Exercise objective -
An identical copy of all the entries is the required result.
··· Dataset entries ···
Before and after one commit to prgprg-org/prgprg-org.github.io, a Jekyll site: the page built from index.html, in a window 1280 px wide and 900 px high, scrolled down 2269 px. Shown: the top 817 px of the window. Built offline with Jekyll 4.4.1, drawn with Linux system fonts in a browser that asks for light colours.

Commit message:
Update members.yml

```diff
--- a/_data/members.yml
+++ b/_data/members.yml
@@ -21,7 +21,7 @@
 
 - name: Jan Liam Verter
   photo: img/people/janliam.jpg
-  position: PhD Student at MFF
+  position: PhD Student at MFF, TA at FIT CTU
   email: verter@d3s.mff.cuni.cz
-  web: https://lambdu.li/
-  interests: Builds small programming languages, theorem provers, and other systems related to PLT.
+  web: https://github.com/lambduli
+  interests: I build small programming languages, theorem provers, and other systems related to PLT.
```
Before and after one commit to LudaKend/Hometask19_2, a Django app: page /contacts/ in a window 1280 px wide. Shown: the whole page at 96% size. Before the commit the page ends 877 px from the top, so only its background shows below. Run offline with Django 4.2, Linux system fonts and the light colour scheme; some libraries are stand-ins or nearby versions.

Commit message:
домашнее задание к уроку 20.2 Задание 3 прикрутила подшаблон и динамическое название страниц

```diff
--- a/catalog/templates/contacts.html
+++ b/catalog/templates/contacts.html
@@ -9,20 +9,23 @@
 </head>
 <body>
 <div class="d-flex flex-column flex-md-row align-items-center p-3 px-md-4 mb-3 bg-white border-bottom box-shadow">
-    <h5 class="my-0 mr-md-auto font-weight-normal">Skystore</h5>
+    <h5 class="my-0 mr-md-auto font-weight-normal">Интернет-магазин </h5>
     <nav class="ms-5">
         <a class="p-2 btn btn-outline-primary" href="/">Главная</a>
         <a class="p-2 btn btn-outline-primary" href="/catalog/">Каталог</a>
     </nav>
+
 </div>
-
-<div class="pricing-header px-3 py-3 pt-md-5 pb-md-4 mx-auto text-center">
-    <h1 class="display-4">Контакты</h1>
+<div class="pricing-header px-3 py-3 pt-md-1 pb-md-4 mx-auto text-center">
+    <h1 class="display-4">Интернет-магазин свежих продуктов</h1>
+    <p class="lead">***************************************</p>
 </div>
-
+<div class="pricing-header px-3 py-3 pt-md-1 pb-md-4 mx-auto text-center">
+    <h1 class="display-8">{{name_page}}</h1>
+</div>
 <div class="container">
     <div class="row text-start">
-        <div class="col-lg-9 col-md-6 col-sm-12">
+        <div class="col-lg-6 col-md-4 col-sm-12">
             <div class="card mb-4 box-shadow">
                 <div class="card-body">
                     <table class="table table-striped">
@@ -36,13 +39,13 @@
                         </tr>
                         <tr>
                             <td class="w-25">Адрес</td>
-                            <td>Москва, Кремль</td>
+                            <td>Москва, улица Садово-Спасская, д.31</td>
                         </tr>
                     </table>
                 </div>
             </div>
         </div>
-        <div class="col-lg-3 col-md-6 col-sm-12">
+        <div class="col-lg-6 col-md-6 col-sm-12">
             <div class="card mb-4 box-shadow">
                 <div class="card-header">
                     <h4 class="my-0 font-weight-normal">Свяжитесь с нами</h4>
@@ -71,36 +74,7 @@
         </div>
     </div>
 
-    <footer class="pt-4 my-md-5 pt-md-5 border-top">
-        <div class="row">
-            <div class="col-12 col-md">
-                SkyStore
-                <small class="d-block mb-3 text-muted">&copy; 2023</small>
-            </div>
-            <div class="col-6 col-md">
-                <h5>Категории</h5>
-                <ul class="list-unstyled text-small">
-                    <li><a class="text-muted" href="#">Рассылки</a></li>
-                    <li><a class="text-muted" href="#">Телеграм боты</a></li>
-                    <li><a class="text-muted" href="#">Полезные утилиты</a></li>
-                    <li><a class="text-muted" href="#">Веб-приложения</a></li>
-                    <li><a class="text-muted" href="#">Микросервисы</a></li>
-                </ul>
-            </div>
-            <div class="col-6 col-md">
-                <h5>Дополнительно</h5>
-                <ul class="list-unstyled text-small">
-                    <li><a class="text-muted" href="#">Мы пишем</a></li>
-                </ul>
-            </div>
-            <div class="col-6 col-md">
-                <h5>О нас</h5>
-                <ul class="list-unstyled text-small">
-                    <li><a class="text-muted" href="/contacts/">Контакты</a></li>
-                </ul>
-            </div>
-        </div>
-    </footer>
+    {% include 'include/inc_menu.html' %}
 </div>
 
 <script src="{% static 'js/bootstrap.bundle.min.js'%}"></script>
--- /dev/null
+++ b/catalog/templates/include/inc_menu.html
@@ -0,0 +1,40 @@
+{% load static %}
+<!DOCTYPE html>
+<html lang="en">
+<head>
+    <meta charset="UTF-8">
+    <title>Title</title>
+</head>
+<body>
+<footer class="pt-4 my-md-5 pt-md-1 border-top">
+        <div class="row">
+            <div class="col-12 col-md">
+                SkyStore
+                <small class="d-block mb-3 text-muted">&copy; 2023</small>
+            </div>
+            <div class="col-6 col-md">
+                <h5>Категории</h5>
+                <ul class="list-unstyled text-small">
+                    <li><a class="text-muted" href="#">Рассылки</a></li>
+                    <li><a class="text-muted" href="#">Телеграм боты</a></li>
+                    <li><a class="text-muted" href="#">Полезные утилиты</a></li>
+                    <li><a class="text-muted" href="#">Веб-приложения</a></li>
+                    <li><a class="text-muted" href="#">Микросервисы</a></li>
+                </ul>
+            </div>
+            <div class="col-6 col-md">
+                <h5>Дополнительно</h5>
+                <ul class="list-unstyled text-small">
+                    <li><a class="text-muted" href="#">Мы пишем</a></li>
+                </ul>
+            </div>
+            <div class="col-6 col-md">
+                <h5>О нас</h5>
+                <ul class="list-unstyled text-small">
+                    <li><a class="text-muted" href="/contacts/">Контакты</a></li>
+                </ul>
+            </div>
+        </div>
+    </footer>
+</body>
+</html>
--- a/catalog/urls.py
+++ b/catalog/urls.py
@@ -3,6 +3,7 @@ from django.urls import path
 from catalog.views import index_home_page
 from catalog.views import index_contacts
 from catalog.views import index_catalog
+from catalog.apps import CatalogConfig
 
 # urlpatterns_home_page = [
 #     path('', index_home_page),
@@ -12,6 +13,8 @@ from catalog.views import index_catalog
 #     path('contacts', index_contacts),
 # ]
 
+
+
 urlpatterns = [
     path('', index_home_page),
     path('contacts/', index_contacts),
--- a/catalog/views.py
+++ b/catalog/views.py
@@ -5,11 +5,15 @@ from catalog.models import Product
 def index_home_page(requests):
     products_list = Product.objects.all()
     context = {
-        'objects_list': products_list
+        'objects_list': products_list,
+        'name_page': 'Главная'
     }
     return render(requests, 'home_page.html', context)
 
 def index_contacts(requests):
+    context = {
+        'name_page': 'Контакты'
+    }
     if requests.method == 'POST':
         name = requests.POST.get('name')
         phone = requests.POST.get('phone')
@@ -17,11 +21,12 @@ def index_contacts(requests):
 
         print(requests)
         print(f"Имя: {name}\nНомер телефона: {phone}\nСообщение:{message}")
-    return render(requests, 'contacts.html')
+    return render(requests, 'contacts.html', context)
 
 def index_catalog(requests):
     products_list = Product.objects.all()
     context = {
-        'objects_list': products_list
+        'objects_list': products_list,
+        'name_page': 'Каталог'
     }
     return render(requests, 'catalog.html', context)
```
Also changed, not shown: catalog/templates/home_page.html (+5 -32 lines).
···
Output of the task -
Before and after one commit to prgprg-org/prgprg-org.github.io, a Jekyll site: the page built from index.html, in a window 1280 px wide and 900 px high, scrolled down 2269 px. Shown: the top 817 px of the window. Built offline with Jekyll 4.4.1, drawn with Linux system fonts in a browser that asks for light colours.

Commit message:
Update members.yml

```diff
--- a/_data/members.yml
+++ b/_data/members.yml
@@ -21,7 +21,7 @@
 
 - name: Jan Liam Verter
   photo: img/people/janliam.jpg
-  position: PhD Student at MFF
+  position: PhD Student at MFF, TA at FIT CTU
   email: verter@d3s.mff.cuni.cz
-  web: https://lambdu.li/
-  interests: Builds small programming languages, theorem provers, and other systems related to PLT.
+  web: https://github.com/lambduli
+  interests: I build small programming languages, theorem provers, and other systems related to PLT.
```
Before and after one commit to LudaKend/Hometask19_2, a Django app: page /contacts/ in a window 1280 px wide. Shown: the whole page at 96% size. Before the commit the page ends 877 px from the top, so only its background shows below. Run offline with Django 4.2, Linux system fonts and the light colour scheme; some libraries are stand-ins or nearby versions.

Commit message:
домашнее задание к уроку 20.2 Задание 3 прикрутила подшаблон и динамическое название страниц

```diff
--- a/catalog/templates/contacts.html
+++ b/catalog/templates/contacts.html
@@ -9,20 +9,23 @@
 </head>
 <body>
 <div class="d-flex flex-column flex-md-row align-items-center p-3 px-md-4 mb-3 bg-white border-bottom box-shadow">
-    <h5 class="my-0 mr-md-auto font-weight-normal">Skystore</h5>
+    <h5 class="my-0 mr-md-auto font-weight-normal">Интернет-магазин </h5>
     <nav class="ms-5">
         <a class="p-2 btn btn-outline-primary" href="/">Главная</a>
         <a class="p-2 btn btn-outline-primary" href="/catalog/">Каталог</a>
     </nav>
+
 </div>
-
-<div class="pricing-header px-3 py-3 pt-md-5 pb-md-4 mx-auto text-center">
-    <h1 class="display-4">Контакты</h1>
+<div class="pricing-header px-3 py-3 pt-md-1 pb-md-4 mx-auto text-center">
+    <h1 class="display-4">Интернет-магазин свежих продуктов</h1>
+    <p class="lead">***************************************</p>
 </div>
-
+<div class="pricing-header px-3 py-3 pt-md-1 pb-md-4 mx-auto text-center">
+    <h1 class="display-8">{{name_page}}</h1>
+</div>
 <div class="container">
     <div class="row text-start">
-        <div class="col-lg-9 col-md-6 col-sm-12">
+        <div class="col-lg-6 col-md-4 col-sm-12">
             <div class="card mb-4 box-shadow">
                 <div class="card-body">
                     <table class="table table-striped">
@@ -36,13 +39,13 @@
                         </tr>
                         <tr>
                             <td class="w-25">Адрес</td>
-                            <td>Москва, Кремль</td>
+                            <td>Москва, улица Садово-Спасская, д.31</td>
                         </tr>
                     </table>
                 </div>
             </div>
         </div>
-        <div class="col-lg-3 col-md-6 col-sm-12">
+        <div class="col-lg-6 col-md-6 col-sm-12">
             <div class="card mb-4 box-shadow">
                 <div class="card-header">
                     <h4 class="my-0 font-weight-normal">Свяжитесь с нами</h4>
@@ -71,36 +74,7 @@
         </div>
     </div>
 
-    <footer class="pt-4 my-md-5 pt-md-5 border-top">
-        <div class="row">
-            <div class="col-12 col-md">
-                SkyStore
-                <small class="d-block mb-3 text-muted">&copy; 2023</small>
-            </div>
-            <div class="col-6 col-md">
-                <h5>Категории</h5>
-                <ul class="list-unstyled text-small">
-                    <li><a class="text-muted" href="#">Рассылки</a></li>
-                    <li><a class="text-muted" href="#">Телеграм боты</a></li>
-                    <li><a class="text-muted" href="#">Полезные утилиты</a></li>
-                    <li><a class="text-muted" href="#">Веб-приложения</a></li>
-                    <li><a class="text-muted" href="#">Микросервисы</a></li>
-                </ul>
-            </div>
-            <div class="col-6 col-md">
-                <h5>Дополнительно</h5>
-                <ul class="list-unstyled text-small">
-                    <li><a class="text-muted" href="#">Мы пишем</a></li>
-                </ul>
-            </div>
-            <div class="col-6 col-md">
-                <h5>О нас</h5>
-                <ul class="list-unstyled text-small">
-                    <li><a class="text-muted" href="/contacts/">Контакты</a></li>
-                </ul>
-            </div>
-        </div>
-    </footer>
+    {% include 'include/inc_menu.html' %}
 </div>
 
 <script src="{% static 'js/bootstrap.bundle.min.js'%}"></script>
--- /dev/null
+++ b/catalog/templates/include/inc_menu.html
@@ -0,0 +1,40 @@
+{% load static %}
+<!DOCTYPE html>
+<html lang="en">
+<head>
+    <meta charset="UTF-8">
+    <title>Title</title>
+</head>
+<body>
+<footer class="pt-4 my-md-5 pt-md-1 border-top">
+        <div class="row">
+            <div class="col-12 col-md">
+                SkyStore
+                <small class="d-block mb-3 text-muted">&copy; 2023</small>
+            </div>
+            <div class="col-6 col-md">
+                <h5>Категории</h5>
+                <ul class="list-unstyled text-small">
+                    <li><a class="text-muted" href="#">Рассылки</a></li>
+                    <li><a class="text-muted" href="#">Телеграм боты</a></li>
+                    <li><a class="text-muted" href="#">Полезные утилиты</a></li>
+                    <li><a class="text-muted" href="#">Веб-приложения</a></li>
+                    <li><a class="text-muted" href="#">Микросервисы</a></li>
+                </ul>
+            </div>
+            <div class="col-6 col-md">
+                <h5>Дополнительно</h5>
+                <ul class="list-unstyled text-small">
+                    <li><a class="text-muted" href="#">Мы пишем</a></li>
+                </ul>
+            </div>
+            <div class="col-6 col-md">
+                <h5>О нас</h5>
+                <ul class="list-unstyled text-small">
+                    <li><a class="text-muted" href="/contacts/">Контакты</a></li>
+                </ul>
+            </div>
+        </div>
+    </footer>
+</body>
+</html>
--- a/catalog/urls.py
+++ b/catalog/urls.py
@@ -3,6 +3,7 @@ from django.urls import path
 from catalog.views import index_home_page
 from catalog.views import index_contacts
 from catalog.views import index_catalog
+from catalog.apps import CatalogConfig
 
 # urlpatterns_home_page = [
 #     path('', index_home_page),
@@ -12,6 +13,8 @@ from catalog.views import index_catalog
 #     path('contacts', index_contacts),
 # ]
 
+
+
 urlpatterns = [
     path('', index_home_page),
     path('contacts/', index_contacts),
--- a/catalog/views.py
+++ b/catalog/views.py
@@ -5,11 +5,15 @@ from catalog.models import Product
 def index_home_page(requests):
     products_list = Product.objects.all()
     context = {
-        'objects_list': products_list
+        'objects_list': products_list,
+        'name_page': 'Главная'
     }
     return render(requests, 'home_page.html', context)
 
 def index_contacts(requests):
+    context = {
+        'name_page': 'Контакты'
+    }
     if requests.method == 'POST':
         name = requests.POST.get('name')
         phone = requests.POST.get('phone')
@@ -17,11 +21,12 @@ def index_contacts(requests):
 
         print(requests)
         print(f"Имя: {name}\nНомер телефона: {phone}\nСообщение:{message}")
-    return render(requests, 'contacts.html')
+    return render(requests, 'contacts.html', context)
 
 def index_catalog(requests):
     products_list = Product.objects.all()
     context = {
-        'objects_list': products_list
+        'objects_list': products_list,
+        'name_page': 'Каталог'
     }
     return render(requests, 'catalog.html', context)
```
Also changed, not shown: catalog/templates/home_page.html (+5 -32 lines).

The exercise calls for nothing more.